Continue Reading Update Your Style: Appellate Rules Committee Publishes Updated Style Manual and Guide to Appealability

In April 2017, the General Assembly moved primary (i.e., initial) appellate jurisdiction in termination of parental rights appeals from the Court of Appeals to the Supreme Court.  That change
Continue Reading Appellate Ping-Pong: General Assembly Sends Termination of Parental Rights Cases Back to Court of Appeals

In Dicesare v. Charlotte-Mecklenburg Hospital Authority, 2021 NCBC Order 10 (Apr. 6, 2021), the North Carolina Business Court determined that a trial court loses jurisdiction to rule on a
Continue Reading Business Court: Subsequently Filed Notice of Appeal Deprives Trial Court of Jurisdiction to Rule on Pending Rule 60(b)(6) Motion

Under Appellate Rule 10, the general rule is that appellate courts only decide issues properly raised, argued, and decided in the trial tribunal.  But exceptions to this general rule exist
Continue Reading Supreme Court Upholds Constitutionality of Another Error Preservation Statute

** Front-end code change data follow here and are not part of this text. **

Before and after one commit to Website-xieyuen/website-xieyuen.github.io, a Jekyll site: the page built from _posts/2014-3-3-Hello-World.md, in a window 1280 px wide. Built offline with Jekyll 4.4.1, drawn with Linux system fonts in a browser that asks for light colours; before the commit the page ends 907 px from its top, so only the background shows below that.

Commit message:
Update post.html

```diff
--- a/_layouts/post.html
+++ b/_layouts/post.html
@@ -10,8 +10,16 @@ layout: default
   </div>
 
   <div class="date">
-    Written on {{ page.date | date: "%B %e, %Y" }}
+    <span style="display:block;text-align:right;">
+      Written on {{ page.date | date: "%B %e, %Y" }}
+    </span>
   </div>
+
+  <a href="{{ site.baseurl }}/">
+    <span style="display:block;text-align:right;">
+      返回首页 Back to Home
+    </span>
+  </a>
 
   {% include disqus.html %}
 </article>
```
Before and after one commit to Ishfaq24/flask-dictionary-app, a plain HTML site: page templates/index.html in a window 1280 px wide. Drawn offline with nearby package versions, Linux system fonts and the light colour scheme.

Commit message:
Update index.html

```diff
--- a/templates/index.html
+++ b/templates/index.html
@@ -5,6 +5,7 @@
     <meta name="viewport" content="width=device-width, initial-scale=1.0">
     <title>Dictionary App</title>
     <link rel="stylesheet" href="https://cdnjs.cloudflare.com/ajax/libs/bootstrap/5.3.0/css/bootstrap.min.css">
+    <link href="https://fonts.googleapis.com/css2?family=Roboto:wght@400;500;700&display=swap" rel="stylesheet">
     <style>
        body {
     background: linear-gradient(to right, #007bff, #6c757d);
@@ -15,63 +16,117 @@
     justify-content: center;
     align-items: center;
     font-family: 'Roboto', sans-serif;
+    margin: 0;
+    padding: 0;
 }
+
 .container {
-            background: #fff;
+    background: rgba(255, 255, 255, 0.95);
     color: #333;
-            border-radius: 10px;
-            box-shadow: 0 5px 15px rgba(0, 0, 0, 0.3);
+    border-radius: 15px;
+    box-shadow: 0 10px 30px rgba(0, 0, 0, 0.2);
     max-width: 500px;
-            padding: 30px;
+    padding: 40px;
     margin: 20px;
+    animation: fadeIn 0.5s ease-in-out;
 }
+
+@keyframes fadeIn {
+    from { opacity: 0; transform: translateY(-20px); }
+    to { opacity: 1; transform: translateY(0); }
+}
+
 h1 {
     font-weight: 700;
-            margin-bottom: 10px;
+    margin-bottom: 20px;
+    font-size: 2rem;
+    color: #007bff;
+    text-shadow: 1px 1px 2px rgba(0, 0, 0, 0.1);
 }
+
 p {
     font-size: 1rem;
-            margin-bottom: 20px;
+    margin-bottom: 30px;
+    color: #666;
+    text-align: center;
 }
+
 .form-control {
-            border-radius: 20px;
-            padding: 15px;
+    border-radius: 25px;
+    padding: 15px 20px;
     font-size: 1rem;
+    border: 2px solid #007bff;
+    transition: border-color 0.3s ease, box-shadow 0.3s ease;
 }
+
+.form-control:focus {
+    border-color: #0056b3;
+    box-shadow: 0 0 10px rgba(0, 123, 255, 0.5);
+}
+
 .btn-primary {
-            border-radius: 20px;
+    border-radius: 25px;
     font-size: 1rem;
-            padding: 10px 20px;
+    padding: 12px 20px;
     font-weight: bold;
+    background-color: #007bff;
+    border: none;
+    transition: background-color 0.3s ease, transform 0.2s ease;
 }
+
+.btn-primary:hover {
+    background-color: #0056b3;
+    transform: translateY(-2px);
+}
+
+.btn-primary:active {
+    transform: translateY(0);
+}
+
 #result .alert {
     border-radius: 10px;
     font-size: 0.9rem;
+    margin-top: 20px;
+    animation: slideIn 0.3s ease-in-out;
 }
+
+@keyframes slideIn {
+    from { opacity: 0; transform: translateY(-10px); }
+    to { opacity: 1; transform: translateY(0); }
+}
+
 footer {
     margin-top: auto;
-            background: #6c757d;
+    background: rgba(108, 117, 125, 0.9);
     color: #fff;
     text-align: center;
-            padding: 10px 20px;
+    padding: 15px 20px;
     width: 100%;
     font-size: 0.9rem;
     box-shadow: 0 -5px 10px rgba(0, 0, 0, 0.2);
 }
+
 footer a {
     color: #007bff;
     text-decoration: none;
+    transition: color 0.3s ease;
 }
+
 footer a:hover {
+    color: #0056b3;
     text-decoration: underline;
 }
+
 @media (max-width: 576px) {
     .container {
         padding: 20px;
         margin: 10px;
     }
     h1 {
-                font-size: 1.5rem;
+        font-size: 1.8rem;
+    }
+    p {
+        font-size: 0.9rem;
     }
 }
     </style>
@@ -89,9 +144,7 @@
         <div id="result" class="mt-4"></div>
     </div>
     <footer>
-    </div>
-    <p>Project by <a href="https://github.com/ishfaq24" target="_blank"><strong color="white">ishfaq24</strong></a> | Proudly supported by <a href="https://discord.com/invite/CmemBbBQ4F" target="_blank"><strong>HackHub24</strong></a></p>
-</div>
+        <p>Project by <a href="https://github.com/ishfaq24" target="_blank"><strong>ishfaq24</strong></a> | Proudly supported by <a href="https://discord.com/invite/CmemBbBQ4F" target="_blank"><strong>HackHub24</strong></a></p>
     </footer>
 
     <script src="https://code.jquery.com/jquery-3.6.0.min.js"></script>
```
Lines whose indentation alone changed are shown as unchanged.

Desperately searching for COVID-safe CLE hours?  The North Carolina Court of Appeals is offering appellate continuing legal education courses until the end of February 2021.   According to the Court’s press
Continue Reading North Carolina Court of Appeals Offers Free Appellate CLE Courses

Precisely 364 days ago, Kip previewed  the coming of universal citations.   Twenty-eight days remain until universal citations assume a starring role in judicial opinions and briefs.   And to help practitioners
Continue Reading Universal Citations: Coming Soon to a Brief Near You

Those who have known me for any length of time know that for more than a decade I have really, really wanted the Supreme Court to give appellate practitioners clarification
Continue Reading Like Sands Through the Hourglass: Supreme Court Revises Transcript-Related Rules